shaming would-be predators.

Shale laps it up, lathers herself
in a primitive scent and sighs
the sigh of a long-dying creature.
She leans against her favorite rock,
which retains sun-warmth long after
clouds have obscured the distance.

The flickers will enjoy their season
and fledge all of their children
without disaster or loss. Shale
will die in the winter, though,
and next year the flickers will arrive,
look around, and leave. They won’t return,
not that year, the next, or ever.

With Shale gone we’ve planted succulents
around the rock to honor it.
A gray shadow lingers there,
too faint to suggest anything
but a trick of light, a flutter
of heartbeat we no longer hear.

Waving pine boughs stir the air.
The windless evening doesn’t respond.
The pine aches from the slow decay
of pith, exposed by the storm
a dozen years ago. Cambium,
still functioning, feeds the mass
by strawing nourishment from soil
and rainfall. The heartwood’s
neutral, indifferent. The ants
sampled by the flickers three year ago
have extended their colony
deep into the base of the tree.

The spirit of the pine still aspires
to something I can’t understand
but glimpse when the moon and Venus
together lilt through the upper boughs.
The idea of a tree is too old
for the human mind to comprehend,
but instills in every instance.
Bristlecone pines five thousand years old,
cypress and sequoia three thousand,
junipers, figs, and redwoods two
thousand five hundred years since
they sprouted from seed rebuke me
for plotting to cut down this stub.

Maybe two hundred years old,
but broken and decaying,
it threatens to crush my saplings—
oak, spruce, fir. The white pine
doesn’t live for millennia
even if two hundred feet tall.
But this thirty-foot stump blazes
with vitality. We reckoned it
dead the day the wind shear
beheaded it. But slabs of bark
peel from the jagged wound
and the ants look triumphant
with their trails of sawdust leading
deep into the root mass. A chainsaw,
with a shriek of combustion,
would topple it in seconds.

But who would record the agony
of trees all over the world,
the eloquence of their mourning?
I can’t listen that hard. The dusk
woven in the boughs suggests
how dim the future of this planet
looks from the pine-view, how raw
the heartwood, how wounded the pith,
and how gently the cambium
still bathes the living creation
in the primal matter of which
everything of spirit is made.

Tuesday, June 17, 2014

A Tangle of Lichen

On the forest floor a tangle
of fluorescent green lichen sprawls.
If I stepped on it I’d fall
a mile or two through dimensions

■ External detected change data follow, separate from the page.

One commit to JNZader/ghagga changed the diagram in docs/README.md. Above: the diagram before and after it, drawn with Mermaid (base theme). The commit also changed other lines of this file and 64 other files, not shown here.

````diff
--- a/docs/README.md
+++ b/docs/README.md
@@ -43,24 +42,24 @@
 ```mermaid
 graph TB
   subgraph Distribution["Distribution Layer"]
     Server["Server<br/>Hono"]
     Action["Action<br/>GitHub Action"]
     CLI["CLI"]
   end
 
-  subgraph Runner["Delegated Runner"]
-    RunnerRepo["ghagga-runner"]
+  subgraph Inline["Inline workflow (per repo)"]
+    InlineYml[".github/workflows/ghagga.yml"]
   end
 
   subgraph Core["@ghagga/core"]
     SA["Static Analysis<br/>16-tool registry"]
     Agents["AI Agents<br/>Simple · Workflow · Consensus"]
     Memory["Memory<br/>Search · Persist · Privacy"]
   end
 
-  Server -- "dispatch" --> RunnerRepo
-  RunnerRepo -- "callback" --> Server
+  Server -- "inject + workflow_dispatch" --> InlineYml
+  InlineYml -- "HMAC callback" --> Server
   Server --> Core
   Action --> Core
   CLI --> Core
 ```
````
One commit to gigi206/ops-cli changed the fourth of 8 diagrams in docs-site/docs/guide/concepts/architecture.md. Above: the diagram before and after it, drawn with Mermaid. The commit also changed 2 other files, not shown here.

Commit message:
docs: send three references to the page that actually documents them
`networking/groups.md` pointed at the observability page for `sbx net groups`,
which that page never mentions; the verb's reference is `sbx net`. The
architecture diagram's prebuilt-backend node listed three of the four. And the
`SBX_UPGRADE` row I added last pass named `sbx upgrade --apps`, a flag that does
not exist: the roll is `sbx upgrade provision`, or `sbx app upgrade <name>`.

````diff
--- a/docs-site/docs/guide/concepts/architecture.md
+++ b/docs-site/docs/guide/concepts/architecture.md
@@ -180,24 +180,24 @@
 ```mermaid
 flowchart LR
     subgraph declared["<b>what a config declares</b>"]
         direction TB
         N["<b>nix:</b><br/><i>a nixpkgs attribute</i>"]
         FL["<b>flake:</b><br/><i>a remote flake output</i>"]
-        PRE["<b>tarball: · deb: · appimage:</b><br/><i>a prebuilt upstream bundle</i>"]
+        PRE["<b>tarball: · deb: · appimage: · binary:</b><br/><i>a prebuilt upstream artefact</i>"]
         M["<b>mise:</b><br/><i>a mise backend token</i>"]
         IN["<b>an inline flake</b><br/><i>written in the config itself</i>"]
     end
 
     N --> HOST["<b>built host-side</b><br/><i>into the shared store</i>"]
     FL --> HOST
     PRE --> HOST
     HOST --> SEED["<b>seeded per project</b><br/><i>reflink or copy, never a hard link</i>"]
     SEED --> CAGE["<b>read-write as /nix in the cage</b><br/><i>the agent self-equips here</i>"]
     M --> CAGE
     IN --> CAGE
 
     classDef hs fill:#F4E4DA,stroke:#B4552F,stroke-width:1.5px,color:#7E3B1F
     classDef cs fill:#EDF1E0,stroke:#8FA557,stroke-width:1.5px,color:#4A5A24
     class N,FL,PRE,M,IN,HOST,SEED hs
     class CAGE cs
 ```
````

I’d never suspected were there.
Fresh as my daily shave the light
tingles with mayflies. The croaking
of blue jays wrinkles birch leaves

and ruffles my hair. If I fell
through the lichen I’d discover
why science loves interiors
of slow and complex evolution.

The glow of minerals plotting
revenge would reveal a depth
spelunkers have never attained.
Crystals larger than houses

would smile in post-Euclidean
glory, every facet polished
to enhance their stolid appeal.
The lichen has thought long and hard

about growing in this spot
in the center of a woods road.
It has rooted in a shade of green
that looks so unnatural it opens

not only the fourth but the fifth
dimension, the one Freud suspected
of undermining his life’s work.
No wonder I’d fall so far

and so hard, landing in plush
but fatal magma and bursting
into ash. Maybe I’d trigger
a volcanic moment the planet      

would remember long after
my human associates forget.
Maybe the lichen would inhale
my spirit as it tried to surface.

Then I’d learn what green really means
although too late to apply
that knowledge to my present tense,
the only one that matters.